A fundamental property of an amorphous solid is the ability to relax. As a function of time the system will find a lower energy state, which is also referred to as aging. To reverse aging remains a fundamental challenge. In metallic glasses, relaxation dynamics is typically explained with so called beta and alpha processes, each of which is characterized by a given relaxation time and energy scale. Using x-ray photon correlation spectroscopy, we find that residual stress fields around shear bands lead to unusual and an order of magnitude faster atomic dynamics. Such accelerated relaxation occurs over tens of micrometers away from the shear band. This means that metallic glasses that contain many shear bands will have a significantly different aging behavior than the as-cast material.

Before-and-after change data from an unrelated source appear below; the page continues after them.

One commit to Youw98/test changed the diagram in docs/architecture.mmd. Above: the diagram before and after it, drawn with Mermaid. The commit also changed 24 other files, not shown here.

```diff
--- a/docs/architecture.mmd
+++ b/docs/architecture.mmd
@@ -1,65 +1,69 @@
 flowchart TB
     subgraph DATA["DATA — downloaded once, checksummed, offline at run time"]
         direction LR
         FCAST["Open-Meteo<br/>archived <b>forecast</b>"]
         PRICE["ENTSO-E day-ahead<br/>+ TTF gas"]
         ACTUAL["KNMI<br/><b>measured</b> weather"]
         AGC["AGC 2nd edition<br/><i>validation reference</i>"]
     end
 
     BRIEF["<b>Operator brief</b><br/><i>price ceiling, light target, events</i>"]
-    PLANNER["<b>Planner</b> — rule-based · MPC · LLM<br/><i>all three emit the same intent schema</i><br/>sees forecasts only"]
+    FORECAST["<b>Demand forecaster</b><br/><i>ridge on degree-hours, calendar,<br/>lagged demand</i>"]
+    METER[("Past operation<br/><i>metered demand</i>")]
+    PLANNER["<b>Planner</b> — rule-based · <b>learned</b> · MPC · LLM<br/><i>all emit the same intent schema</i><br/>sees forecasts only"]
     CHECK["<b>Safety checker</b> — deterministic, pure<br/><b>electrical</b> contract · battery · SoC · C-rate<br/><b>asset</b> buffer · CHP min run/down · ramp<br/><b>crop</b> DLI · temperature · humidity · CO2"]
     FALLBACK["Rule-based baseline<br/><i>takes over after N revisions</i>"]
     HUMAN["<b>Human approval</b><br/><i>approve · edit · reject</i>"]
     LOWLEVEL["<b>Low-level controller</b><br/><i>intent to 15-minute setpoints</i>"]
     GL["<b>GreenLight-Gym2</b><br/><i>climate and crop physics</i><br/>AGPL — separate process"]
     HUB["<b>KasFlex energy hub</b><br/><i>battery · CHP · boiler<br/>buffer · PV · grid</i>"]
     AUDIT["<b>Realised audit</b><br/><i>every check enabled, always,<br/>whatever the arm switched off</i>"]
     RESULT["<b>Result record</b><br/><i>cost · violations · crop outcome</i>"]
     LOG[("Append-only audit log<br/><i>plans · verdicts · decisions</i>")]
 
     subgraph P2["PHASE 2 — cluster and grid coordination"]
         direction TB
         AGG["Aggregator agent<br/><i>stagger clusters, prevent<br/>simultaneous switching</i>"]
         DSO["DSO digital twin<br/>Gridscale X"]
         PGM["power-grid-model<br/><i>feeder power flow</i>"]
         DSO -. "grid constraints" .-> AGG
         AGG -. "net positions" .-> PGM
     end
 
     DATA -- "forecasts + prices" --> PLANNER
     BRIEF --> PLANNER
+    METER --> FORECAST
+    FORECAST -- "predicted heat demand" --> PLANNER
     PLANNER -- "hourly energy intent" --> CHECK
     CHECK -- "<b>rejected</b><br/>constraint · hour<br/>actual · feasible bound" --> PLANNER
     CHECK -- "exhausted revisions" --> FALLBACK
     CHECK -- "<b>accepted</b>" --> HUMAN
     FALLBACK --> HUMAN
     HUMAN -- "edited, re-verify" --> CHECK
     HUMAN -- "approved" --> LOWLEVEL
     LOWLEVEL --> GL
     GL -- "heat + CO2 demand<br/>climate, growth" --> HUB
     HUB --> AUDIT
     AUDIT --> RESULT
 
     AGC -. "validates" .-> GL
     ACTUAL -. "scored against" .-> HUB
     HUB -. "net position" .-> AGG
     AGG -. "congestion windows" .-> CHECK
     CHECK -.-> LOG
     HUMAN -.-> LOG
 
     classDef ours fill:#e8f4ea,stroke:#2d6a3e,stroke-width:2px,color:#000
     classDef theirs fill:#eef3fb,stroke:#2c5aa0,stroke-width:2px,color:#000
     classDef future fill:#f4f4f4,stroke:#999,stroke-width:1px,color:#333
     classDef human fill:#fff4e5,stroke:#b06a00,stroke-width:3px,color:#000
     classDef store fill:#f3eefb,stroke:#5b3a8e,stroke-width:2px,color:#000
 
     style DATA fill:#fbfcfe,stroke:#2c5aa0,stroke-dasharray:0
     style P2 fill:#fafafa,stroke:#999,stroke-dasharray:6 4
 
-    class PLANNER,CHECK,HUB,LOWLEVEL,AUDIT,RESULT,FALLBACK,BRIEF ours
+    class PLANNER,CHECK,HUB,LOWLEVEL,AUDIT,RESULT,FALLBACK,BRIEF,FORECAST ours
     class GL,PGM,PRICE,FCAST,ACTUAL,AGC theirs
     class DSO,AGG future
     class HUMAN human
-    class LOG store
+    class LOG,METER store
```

In addition to the ubiquitously known beta and alpha relaxations, we have recently also discovered a peak in the loss-modulus that occurs at much lower temperatures than the beta and alpha mode. We term this additional loss mechanism “γ-relaxation” in analogy to amorphous polymers, where this third relaxation mode has been known for a long time. It is found that γ-relaxation can be used to rejuvenate (reverse aging) the metallic glass significantly.